“Don’t say the old lady screamed—bring her on and let her scream.”

—Mark Twain

Be more specific. Give me an example. Show, don’t tell. How often does a writing teacher write or state these words during the school year? Too many times to count, right? We’ve heard of teachers who have had special stamps made because they’ve become so tired of writing “Give me an example” on student papers. The problem is, of course, that students too often state general idea after general idea in their writing without incorporating specific examples to support their generalizations.

So how should this problem be approached? It’s obvious that simply telling students to add more examples isn’t effective. Even showing them how professional writers develop their ideas isn’t enough (although this does help). Students learn to add substance and depth to their writing through regular practice.

Here’s one method that has worked for many teachers and students. At the beginning of class (15 minutes), have students develop general ideas (My locker is messy) into brief paragraphs or essays that show rather than tell.


Day 1

Write a general idea on the board. Then have students volunteer specific details that give the idea some life. List these ideas on the board. Next, develop a brief paragraph that incorporates some of these details. (Make no mention of the original sentence in your paragraph.) Discuss the results. Also, consider discussing the sample idea and paragraph below.

Day 2

Have students work on their first general idea to specific paragraph in class. (See ideas below.) Upon completion of their writing, have pairs of students share their results. Then ask for volunteers to share their writing with the class. Make copies of strong showing writing for future class discussions.

Day 3

Proceed by having students develop showing paragraphs on one day and discussing the results at the beginning of the next class period. Continue in this fashion for a month, if possible.

Sample General Ideas

  • The movie was incredible.
  • Baby-sitting can be a real adventure.
  • The heat started to get to us.
  • It was the best Friday ever.
  • My bedroom is messy.
  • I’ve never seen a place like that before.

Sample Idea and Paragraph


My baby sister was the picture of health.

Showing Paragraph

Josie flitted from one thing to another, as if everything in the kitchen was there for her amusement. She had already left a trail of pots, pans, bananas, and crackers behind her. Flashing Mom a bright-eyed smile, she reached her dimpled hands toward her juice cup. The juice dribbled down her chin as she drank. After plunking the half-empty cup on the counter, she marched around the kitchen table, singing, “Mary had a little lamb.” A bark from the backyard suddenly caught her attention, and she ran for the screen door on eager, little legs.


Have your students reserve a section in their notebooks or create a computer file for their writing. Give students some type of performance score for each paragraph, and occasionally provide personal comments. At the end of the month, have students develop one of their initial writings into a more complete finished product.

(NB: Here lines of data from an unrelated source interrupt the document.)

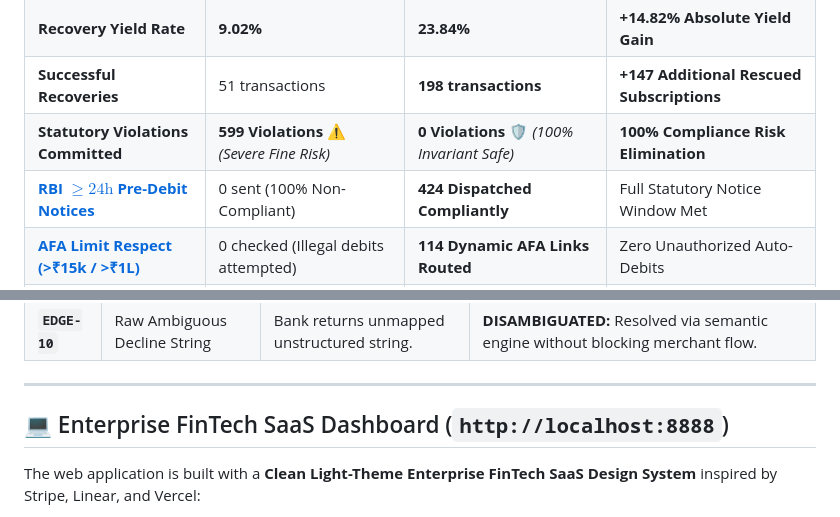
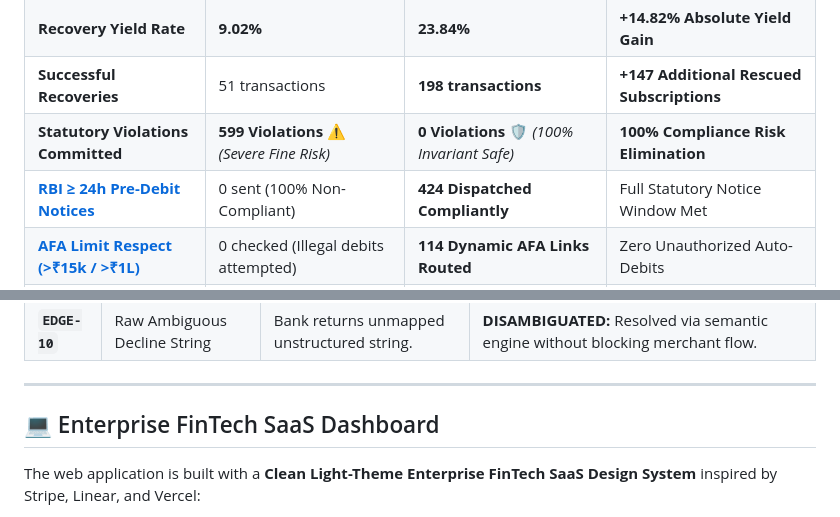
Before and after one commit to Harmit07/razorpay-ai-challenge, a Markdown page: README.md, 2 parts joined by grey strips. GitHub-like rendering.

Commit message:
docs: polish markdown rendering and clean dashboard heading in README.md

```diff
--- a/README.md
+++ b/README.md
@@ -55,7 +55,7 @@ Evaluated across the exact same deterministic dataset of **750 payment failures*
 | **Recovery Yield Rate** | **9.02%** | **23.84%** | **+14.82% Absolute Yield Gain** |
 | **Successful Recoveries** | 51 transactions | **198 transactions** | **+147 Additional Rescued Subscriptions** |
 | **Statutory Violations Committed** | **599 Violations ⚠️** *(Severe Fine Risk)* | **0 Violations 🛡️** *(100% Invariant Safe)* | **100% Compliance Risk Elimination** |
-| **[RBI $\ge 24\text{h}$ Pre-Debit Notices](#rule-1-rbi-2026-e-mandate)** | 0 sent (100% Non-Compliant) | **424 Dispatched Compliantly** | Full Statutory Notice Window Met |
+| **[RBI ≥ 24h Pre-Debit Notices](#rule-1-rbi-2026-e-mandate)** | 0 sent (100% Non-Compliant) | **424 Dispatched Compliantly** | Full Statutory Notice Window Met |
 | **[AFA Limit Respect (>₹15k / >₹1L)](#rule-2-statutory-afa-caps)** | 0 checked (Illegal debits attempted) | **114 Dynamic AFA Links Routed** | Zero Unauthorized Auto-Debits |
 | **[Revoked Mandates Halted](#rule-1-rbi-2026-e-mandate)** | 0 halted (Harassed cancelled users) | **32 Instantly Quarantined** | Zero Cancelled Mandate Debits |
 | **[TRAI Quiet Hours Suppressed](#rule-3-trai-quiet-hours)** | 0 delayed (Violated night rules) | **42 DND / Quiet Numbers Held** | Zero TRAI UCC/DND Breaches |
@@ -287,7 +287,7 @@ Every regulatory guardrail is verified by dedicated automated tests that assert
 
 ---
 
-## 💻 Enterprise FinTech SaaS Dashboard (`http://localhost:8888`)
+## 💻 Enterprise FinTech SaaS Dashboard
 
 The web application is built with a **Clean Light-Theme Enterprise FinTech SaaS Design System** inspired by Stripe, Linear, and Vercel:
 
```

For additional work in this area, refer to our “Show or Tell” infographic. Also see Daily Language Workouts for a series of beginning-of-the-class writing activities.

Teacher Support:

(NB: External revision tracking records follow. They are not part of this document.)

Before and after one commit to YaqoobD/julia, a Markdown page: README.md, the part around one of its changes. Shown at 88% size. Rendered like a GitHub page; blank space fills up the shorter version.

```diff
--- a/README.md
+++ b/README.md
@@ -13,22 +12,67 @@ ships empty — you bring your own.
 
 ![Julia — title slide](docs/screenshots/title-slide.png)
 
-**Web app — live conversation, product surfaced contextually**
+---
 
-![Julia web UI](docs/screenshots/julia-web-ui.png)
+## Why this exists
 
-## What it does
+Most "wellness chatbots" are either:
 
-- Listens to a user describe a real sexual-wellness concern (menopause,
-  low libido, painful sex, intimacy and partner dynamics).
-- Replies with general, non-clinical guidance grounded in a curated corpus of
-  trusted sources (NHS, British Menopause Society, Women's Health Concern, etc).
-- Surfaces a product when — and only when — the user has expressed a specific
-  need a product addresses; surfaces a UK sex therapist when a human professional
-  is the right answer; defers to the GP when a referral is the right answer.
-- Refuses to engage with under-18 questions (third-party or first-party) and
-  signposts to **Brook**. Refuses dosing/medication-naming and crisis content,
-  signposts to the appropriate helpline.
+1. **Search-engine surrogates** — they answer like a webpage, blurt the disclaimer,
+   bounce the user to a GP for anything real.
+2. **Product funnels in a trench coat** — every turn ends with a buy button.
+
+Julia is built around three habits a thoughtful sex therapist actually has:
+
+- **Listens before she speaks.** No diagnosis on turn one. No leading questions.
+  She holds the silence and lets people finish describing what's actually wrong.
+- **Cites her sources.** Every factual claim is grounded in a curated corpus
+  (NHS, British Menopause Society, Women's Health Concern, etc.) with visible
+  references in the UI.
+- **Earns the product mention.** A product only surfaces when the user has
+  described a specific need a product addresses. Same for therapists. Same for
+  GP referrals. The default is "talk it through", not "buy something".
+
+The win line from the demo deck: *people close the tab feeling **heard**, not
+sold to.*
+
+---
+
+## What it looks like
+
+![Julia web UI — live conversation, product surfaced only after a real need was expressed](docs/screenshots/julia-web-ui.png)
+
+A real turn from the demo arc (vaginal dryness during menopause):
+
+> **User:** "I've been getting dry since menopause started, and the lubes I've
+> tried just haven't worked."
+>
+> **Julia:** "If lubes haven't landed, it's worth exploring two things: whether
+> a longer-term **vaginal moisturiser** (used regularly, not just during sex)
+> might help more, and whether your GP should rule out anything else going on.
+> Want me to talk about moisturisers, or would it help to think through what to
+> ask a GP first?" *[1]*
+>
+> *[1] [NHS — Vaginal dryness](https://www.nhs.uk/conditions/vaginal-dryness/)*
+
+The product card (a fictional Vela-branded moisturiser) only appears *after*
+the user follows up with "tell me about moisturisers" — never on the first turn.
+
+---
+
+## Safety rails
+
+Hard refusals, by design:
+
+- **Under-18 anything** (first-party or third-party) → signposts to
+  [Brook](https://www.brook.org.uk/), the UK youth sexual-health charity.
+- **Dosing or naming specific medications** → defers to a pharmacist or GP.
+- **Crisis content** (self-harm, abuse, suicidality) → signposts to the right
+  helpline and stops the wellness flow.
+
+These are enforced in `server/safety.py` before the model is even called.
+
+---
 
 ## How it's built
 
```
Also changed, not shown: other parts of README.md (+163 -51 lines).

Click to find out more about this resource.

K-12 Writing:

Standards Correlations:

The State Standards provide a way to evaluate your students' performance.